- _Work item_
Look for the word "reveal" in the data below, and copy every line that holds it.

--- Information given Enclosed Below ---

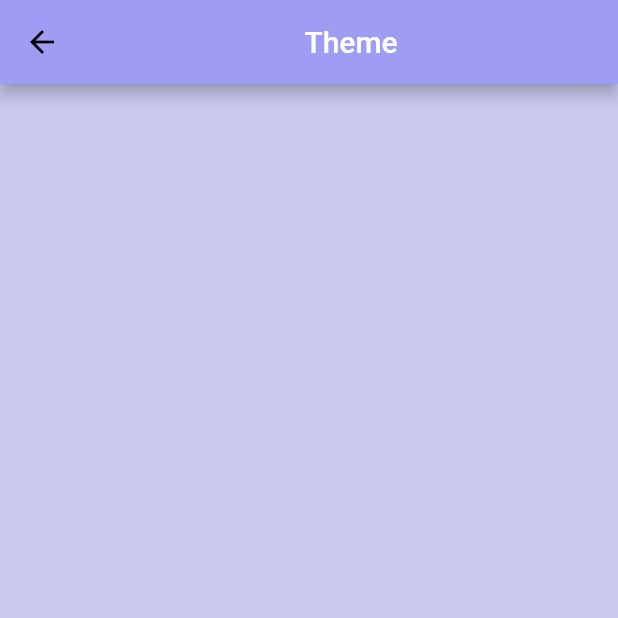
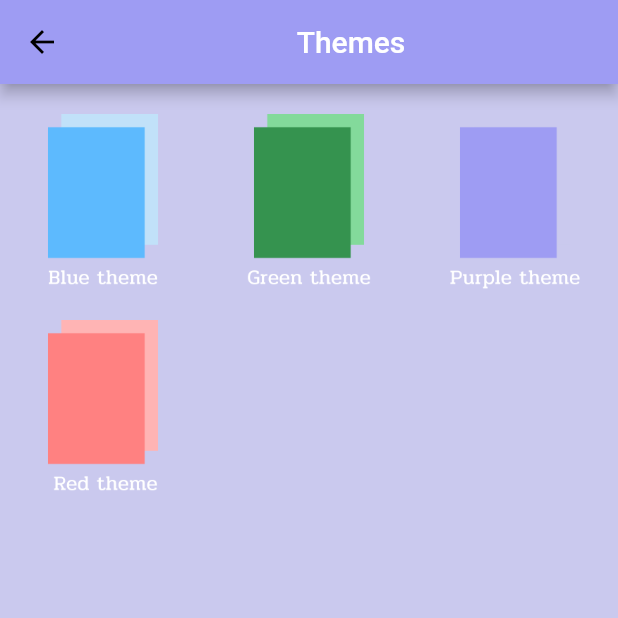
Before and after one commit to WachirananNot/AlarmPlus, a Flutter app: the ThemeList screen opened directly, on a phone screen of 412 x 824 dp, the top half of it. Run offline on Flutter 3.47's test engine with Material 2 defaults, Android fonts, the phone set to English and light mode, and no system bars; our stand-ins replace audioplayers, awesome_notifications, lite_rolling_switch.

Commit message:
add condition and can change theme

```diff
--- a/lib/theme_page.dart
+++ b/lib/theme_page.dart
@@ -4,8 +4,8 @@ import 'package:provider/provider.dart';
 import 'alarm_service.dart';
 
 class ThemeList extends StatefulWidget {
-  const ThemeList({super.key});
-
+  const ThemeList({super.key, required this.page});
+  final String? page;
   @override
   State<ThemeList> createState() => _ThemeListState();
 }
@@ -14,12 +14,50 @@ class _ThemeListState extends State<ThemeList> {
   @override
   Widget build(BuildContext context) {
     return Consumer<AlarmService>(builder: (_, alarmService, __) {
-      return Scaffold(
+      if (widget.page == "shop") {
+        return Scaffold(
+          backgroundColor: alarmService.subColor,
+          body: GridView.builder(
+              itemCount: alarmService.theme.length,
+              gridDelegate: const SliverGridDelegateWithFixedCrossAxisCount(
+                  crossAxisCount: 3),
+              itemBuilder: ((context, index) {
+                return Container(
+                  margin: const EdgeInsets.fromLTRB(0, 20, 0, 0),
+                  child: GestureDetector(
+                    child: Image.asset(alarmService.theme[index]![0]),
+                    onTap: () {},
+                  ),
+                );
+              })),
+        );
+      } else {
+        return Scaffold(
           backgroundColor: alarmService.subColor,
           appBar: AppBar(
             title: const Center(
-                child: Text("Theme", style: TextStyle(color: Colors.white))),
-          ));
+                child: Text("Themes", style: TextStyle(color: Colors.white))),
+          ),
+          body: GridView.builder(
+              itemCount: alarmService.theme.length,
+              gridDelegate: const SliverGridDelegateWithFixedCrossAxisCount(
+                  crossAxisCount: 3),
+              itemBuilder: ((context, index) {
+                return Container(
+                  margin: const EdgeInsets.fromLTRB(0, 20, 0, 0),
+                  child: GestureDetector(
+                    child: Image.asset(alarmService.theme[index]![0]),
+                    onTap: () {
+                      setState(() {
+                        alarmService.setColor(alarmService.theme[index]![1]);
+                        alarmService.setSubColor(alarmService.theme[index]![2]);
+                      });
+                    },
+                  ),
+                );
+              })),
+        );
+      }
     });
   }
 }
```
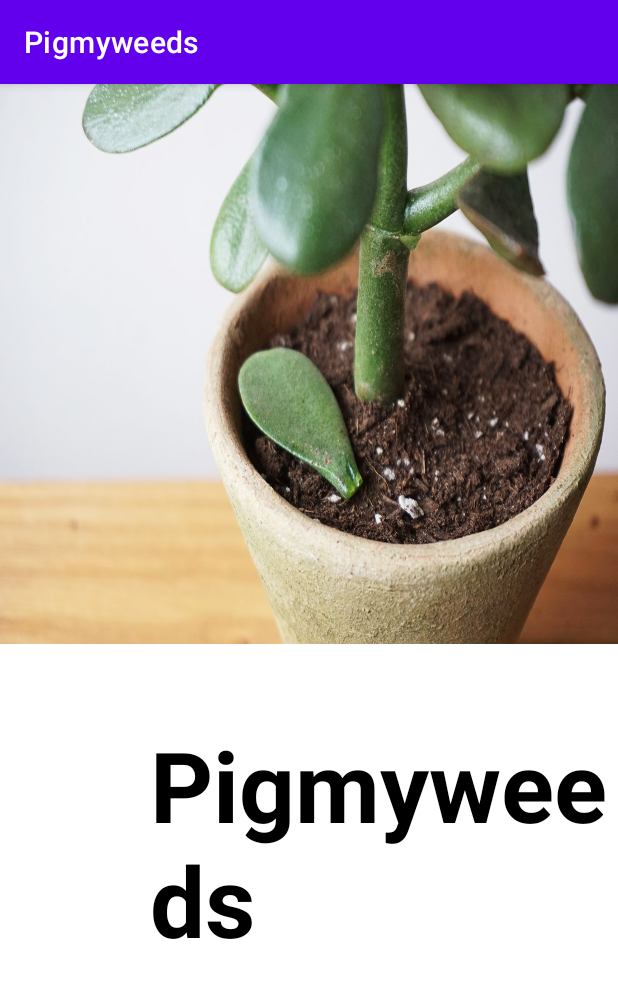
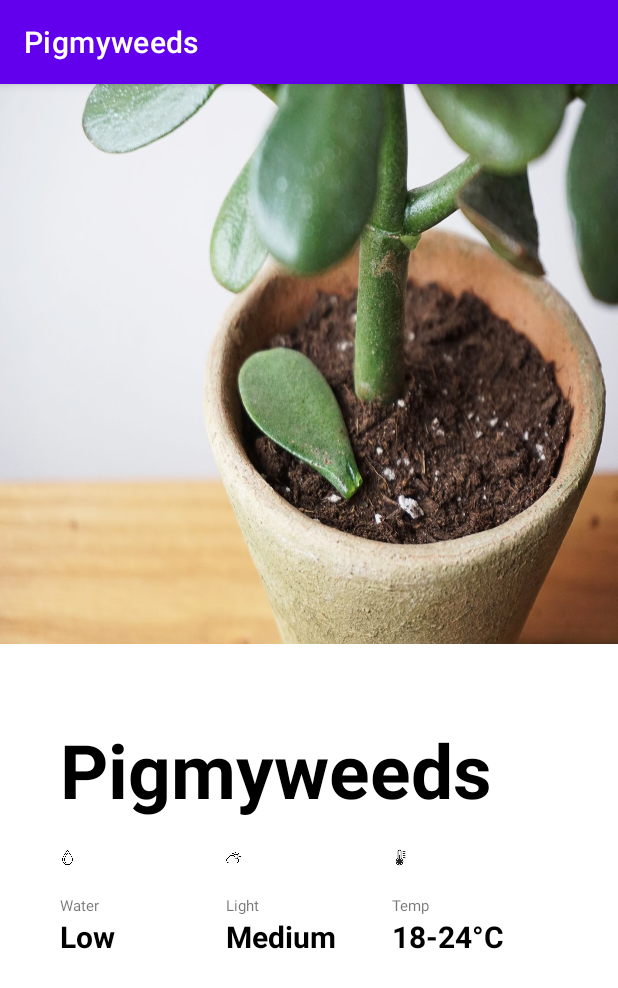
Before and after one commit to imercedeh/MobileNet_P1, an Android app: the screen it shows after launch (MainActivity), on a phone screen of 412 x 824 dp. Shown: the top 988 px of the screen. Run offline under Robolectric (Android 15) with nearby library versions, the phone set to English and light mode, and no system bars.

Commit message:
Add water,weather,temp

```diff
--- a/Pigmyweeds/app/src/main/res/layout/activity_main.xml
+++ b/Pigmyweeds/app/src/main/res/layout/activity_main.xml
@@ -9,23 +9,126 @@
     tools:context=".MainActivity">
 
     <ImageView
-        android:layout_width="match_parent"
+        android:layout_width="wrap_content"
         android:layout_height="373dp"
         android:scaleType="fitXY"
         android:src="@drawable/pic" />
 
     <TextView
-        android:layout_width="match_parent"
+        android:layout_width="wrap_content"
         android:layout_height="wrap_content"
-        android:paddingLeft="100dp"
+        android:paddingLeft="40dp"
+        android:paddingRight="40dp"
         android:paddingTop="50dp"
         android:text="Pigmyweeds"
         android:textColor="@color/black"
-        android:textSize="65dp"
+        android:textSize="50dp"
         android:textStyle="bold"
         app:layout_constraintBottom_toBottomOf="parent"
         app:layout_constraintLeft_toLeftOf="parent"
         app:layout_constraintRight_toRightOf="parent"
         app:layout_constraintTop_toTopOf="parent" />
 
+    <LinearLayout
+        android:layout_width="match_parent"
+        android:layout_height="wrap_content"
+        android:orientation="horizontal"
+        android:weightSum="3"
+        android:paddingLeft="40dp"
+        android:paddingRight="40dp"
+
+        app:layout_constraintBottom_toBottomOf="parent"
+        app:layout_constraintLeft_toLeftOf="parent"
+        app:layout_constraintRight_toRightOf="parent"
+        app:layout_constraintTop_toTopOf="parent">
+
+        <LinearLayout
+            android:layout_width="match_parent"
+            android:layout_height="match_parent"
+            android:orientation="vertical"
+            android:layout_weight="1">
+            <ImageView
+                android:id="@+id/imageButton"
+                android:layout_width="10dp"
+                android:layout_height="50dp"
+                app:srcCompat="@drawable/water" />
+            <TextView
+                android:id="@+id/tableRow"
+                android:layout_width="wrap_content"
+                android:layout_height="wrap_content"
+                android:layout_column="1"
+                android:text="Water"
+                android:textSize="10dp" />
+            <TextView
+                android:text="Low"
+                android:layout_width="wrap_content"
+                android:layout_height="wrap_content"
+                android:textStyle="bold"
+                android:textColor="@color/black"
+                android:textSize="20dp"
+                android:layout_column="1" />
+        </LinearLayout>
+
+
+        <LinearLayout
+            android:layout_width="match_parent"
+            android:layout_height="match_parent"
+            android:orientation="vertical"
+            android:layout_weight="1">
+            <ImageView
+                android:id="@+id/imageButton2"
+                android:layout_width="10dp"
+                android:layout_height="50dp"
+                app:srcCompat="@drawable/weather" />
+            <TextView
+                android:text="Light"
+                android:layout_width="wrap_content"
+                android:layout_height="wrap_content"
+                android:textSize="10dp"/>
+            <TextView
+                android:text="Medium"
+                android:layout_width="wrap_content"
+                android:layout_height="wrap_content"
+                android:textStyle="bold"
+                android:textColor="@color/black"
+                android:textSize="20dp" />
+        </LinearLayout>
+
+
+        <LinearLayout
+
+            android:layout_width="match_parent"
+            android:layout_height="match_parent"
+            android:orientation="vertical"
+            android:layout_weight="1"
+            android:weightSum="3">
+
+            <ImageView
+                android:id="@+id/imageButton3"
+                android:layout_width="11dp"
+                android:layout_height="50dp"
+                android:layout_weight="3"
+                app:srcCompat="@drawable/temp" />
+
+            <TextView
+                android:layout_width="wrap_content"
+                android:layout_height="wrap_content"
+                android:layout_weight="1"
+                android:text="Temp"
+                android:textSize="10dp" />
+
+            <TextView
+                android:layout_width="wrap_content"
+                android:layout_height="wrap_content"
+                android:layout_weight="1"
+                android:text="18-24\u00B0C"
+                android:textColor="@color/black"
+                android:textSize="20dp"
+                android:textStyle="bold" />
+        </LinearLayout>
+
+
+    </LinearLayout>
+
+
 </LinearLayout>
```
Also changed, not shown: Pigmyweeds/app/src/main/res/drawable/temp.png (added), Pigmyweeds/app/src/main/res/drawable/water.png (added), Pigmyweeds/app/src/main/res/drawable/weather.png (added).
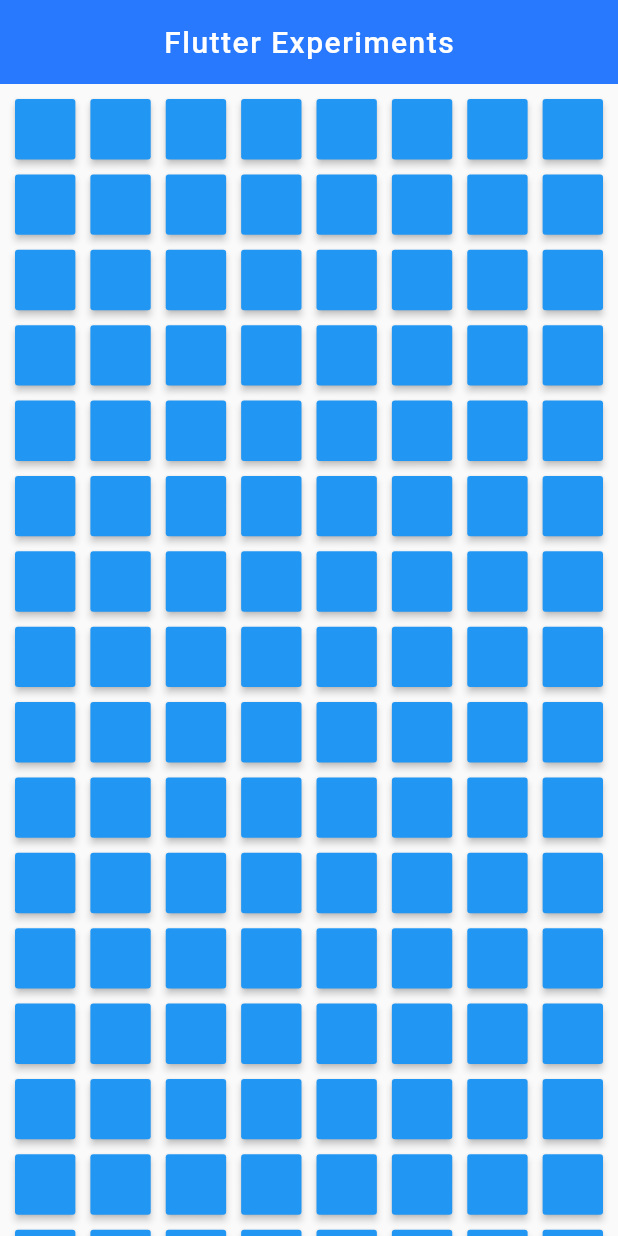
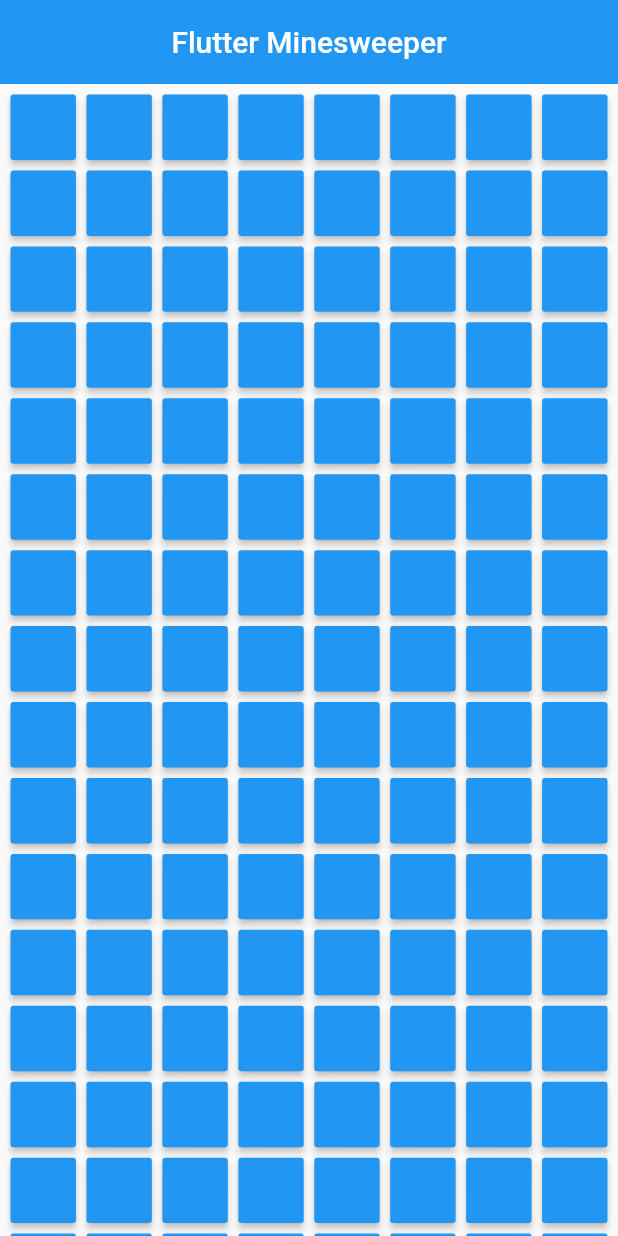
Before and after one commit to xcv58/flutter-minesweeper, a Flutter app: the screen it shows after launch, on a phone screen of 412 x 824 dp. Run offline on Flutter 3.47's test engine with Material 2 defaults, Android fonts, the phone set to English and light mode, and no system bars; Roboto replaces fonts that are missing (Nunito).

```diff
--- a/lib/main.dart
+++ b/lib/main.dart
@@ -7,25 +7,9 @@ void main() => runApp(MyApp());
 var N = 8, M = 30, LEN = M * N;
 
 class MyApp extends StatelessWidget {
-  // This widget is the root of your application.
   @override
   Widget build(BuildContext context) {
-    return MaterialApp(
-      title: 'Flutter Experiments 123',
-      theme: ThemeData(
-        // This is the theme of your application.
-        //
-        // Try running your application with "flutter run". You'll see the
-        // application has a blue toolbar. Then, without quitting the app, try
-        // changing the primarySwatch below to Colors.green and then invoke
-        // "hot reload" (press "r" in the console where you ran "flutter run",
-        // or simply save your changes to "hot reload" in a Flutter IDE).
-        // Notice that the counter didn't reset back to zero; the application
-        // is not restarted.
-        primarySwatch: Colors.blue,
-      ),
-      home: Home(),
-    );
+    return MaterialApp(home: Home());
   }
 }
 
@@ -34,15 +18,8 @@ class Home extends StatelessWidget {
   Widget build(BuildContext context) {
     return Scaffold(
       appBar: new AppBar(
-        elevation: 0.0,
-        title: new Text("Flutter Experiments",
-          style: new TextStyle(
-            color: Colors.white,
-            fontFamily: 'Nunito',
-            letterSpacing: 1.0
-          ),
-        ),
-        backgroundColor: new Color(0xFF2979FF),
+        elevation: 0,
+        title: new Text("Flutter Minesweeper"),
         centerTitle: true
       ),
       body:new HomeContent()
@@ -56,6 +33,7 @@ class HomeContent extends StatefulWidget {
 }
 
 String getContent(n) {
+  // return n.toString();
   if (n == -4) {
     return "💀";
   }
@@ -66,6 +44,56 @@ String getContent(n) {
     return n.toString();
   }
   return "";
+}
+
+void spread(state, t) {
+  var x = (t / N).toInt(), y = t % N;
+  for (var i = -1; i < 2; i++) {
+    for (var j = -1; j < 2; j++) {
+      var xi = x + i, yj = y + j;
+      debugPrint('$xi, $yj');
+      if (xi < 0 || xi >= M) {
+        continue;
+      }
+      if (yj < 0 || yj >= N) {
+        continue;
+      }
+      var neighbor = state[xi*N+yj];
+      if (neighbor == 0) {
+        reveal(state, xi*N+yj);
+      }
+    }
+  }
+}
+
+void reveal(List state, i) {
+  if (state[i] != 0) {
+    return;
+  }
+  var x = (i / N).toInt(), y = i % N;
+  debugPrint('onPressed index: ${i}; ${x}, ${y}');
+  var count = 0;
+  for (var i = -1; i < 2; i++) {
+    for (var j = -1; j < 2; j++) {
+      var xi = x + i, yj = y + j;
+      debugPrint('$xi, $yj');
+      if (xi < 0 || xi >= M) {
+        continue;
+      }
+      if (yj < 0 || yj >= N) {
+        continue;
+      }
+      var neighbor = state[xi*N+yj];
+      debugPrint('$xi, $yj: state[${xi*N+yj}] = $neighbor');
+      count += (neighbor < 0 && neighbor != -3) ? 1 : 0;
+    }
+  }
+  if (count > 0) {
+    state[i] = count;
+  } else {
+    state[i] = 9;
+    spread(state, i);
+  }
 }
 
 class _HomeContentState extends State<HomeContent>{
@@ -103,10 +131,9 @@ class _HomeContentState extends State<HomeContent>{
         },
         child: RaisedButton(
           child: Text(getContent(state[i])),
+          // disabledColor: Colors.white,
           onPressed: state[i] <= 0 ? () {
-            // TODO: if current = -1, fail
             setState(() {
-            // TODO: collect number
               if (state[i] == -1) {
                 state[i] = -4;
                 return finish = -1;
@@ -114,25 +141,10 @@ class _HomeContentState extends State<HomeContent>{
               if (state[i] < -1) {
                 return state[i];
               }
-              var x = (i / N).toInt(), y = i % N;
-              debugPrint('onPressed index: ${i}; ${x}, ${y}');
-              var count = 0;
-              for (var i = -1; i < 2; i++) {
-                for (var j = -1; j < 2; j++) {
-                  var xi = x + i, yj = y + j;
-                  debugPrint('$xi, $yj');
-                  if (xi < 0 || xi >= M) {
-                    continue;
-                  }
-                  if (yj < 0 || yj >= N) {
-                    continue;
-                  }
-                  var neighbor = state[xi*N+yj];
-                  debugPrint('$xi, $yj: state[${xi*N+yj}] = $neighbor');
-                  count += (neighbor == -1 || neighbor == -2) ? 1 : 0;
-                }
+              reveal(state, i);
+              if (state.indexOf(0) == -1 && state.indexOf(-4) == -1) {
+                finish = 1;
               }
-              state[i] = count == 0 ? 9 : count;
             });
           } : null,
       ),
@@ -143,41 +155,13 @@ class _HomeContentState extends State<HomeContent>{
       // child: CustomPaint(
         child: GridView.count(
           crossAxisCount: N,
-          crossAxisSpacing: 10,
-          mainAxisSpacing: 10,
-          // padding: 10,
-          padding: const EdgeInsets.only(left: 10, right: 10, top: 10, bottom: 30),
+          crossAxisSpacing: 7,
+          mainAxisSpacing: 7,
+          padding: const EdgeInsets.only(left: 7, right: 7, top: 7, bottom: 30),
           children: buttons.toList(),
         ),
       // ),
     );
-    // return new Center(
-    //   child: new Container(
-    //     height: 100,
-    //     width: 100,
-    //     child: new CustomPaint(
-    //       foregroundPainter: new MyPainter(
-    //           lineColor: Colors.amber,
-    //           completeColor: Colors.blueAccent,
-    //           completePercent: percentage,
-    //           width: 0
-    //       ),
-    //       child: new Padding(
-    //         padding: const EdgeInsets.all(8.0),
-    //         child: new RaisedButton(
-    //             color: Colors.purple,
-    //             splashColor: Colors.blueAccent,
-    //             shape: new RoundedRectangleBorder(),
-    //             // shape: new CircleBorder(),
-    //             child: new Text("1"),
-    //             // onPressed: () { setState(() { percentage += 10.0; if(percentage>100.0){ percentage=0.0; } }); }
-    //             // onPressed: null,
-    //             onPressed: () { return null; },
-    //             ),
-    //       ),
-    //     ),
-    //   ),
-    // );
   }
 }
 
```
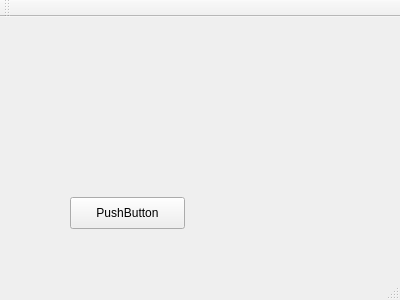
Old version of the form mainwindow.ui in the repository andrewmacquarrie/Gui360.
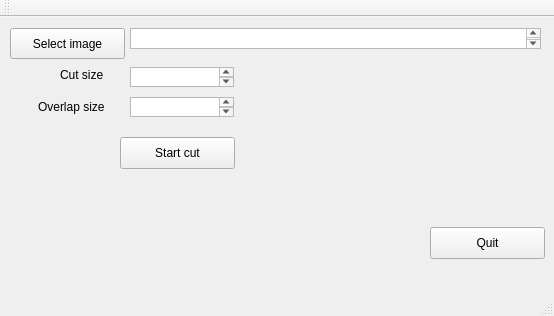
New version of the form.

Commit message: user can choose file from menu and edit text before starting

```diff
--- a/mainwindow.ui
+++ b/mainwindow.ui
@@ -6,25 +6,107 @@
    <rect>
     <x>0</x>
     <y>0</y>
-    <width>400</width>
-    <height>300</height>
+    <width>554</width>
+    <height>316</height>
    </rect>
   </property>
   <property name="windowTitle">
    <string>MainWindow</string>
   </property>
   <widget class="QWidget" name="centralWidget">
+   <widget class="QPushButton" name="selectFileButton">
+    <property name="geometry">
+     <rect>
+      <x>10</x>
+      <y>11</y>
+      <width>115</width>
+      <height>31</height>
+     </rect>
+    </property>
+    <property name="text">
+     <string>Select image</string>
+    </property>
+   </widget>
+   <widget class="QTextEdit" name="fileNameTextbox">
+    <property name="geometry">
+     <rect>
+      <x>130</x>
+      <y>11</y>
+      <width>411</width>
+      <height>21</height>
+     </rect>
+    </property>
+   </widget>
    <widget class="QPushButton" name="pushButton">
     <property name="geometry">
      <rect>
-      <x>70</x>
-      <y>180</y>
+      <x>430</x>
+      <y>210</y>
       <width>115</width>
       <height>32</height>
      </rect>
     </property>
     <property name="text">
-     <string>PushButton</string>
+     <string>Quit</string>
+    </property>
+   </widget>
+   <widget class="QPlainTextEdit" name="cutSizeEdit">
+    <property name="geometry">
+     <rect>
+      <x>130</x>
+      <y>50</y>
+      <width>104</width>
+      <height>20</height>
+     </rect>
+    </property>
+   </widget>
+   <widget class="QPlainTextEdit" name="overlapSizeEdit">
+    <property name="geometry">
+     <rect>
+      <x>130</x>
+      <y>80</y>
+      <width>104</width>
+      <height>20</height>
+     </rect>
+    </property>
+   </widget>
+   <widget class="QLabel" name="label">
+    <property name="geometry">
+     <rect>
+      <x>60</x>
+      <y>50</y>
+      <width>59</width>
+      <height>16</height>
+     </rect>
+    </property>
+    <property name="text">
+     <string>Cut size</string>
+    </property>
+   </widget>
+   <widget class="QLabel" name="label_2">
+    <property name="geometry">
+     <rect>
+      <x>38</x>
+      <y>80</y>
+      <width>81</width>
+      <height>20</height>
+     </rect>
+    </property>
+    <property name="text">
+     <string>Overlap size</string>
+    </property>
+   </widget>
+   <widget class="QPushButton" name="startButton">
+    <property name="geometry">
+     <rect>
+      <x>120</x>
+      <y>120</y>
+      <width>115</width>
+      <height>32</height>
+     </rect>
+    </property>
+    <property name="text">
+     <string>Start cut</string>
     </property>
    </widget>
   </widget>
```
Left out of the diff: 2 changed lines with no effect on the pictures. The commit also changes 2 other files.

--- End of Enclosed Information given ---

- _Result of this task_
+        reveal(state, xi*N+yj);
+void reveal(List state, i) {
+              reveal(state, i);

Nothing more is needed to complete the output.